Can Menopausal Symptoms return if you stop?

A report from the Women’s Health Initiative (WHI) found that more than half of the women who reported hot flushes, night sweats and other related menopausal symptoms at the time of starting HRT, experienced a recurrence of these symptoms after being taken off the therapy. 

As a result of this, it is advised to come off HRT gradually.
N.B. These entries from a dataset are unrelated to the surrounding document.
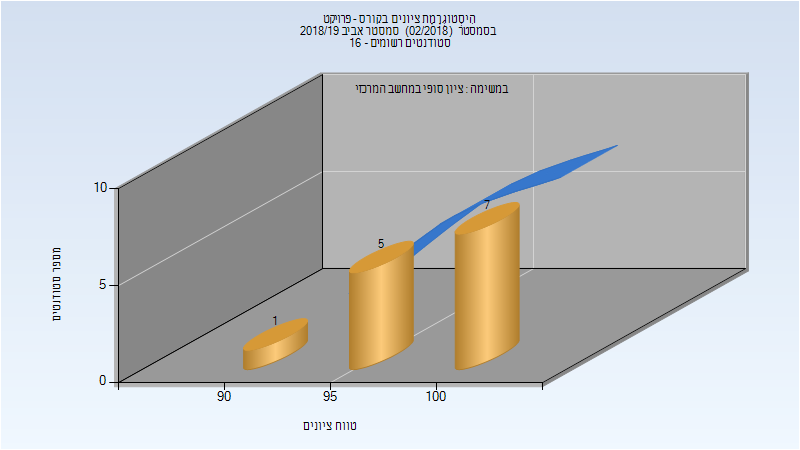
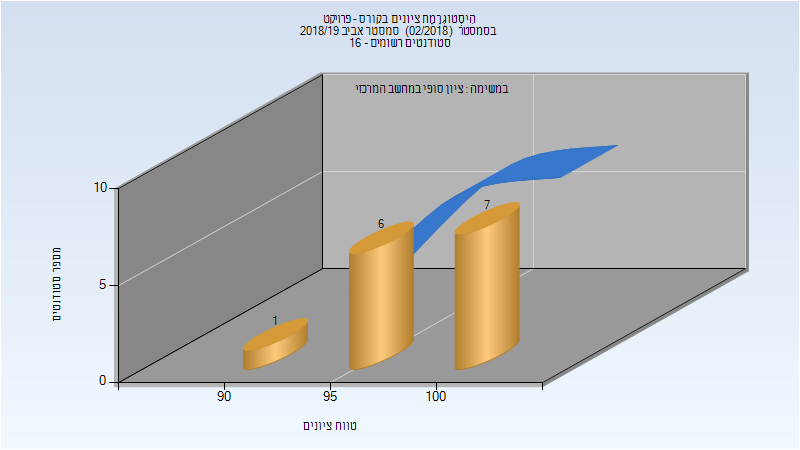
Deploy michael-maltsev/technion-histograms to github.com/michael-maltsev/technion-histograms.git:gh-pages

Changed region(s): [[0.4375, 0.3111, 0.7812, 0.6222]]

diff --git a/114229/index.html b/114229/index.html
@@ -65,13 +65,13 @@
 </thead>
 <tbody>
 <tr>
-<td>13</td>
-<td>13/0</td>
+<td>14</td>
+<td>14/0</td>
 <td>100</td>
 <td>92</td>
 <td>100</td>
-<td>97.846</td>
-<td>100</td>
+<td>97.643</td>
+<td>99</td>
 </tr>
 </tbody>
 </table>

diff --git a/114229/README.md b/114229/README.md
@@ -18,7 +18,7 @@
 
 | סטודנטים | עברו/נכשלו | אחוז עוברים | ציון מינימלי | ציון מקסימלי | ממוצע | חציון |
 | ---- | ---- | ---- | ---- | ---- | ---- | ---- |
-| 13 | 13/0 | 100 | 92 | 100 | 97.846 | 100 |
+| 14 | 14/0 | 100 | 92 | 100 | 97.643 | 99 |
 
 ## חורף 2019-2020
The body becomes dependent of the additional supply of hormones, therefore a sudden halt of the treatment may in-fact cause an ‘overnight menopause.’ Despite this, NHS guidance advises that you can stop suddenly or gradually and can all depend on the individual whether symptoms come back. 

How long should you take HRT? 

There is no ‘right time’ to come off the therapy treatment, however the answer is dependent on several factors.  

  • What age you began the treatment 
  • What the main reasons were for starting 
  • Your general health and fitness  
  • Medical history and lifestyle  

“One in ten UK women who would stand to benefit from HRT are actually taking it”DR. Louise Newson – Healthista Writer 

It is important to acknowledge that the benefits of retaining oestrogen can outweigh the reported risk factors. It is important to consider HRT to: 

  • Maintain bone density to avoid injuries and long-term mobility issues
  • Increase levels of collagen boosts connective tissue and skin tone  
  • Maintain a strong mental and emotional state of mind, allowing for a better quality of life 
  • Uphold healthy cardiovascular system, essential to pursuing an active and stress busting lifestyle  

 

With the benefits to your patient’s emotional and physical well-being PLUS considering the the reduced risks, ‘One out of ten UK women’ seems a much too small adoption of a therapy that can have life changing impact.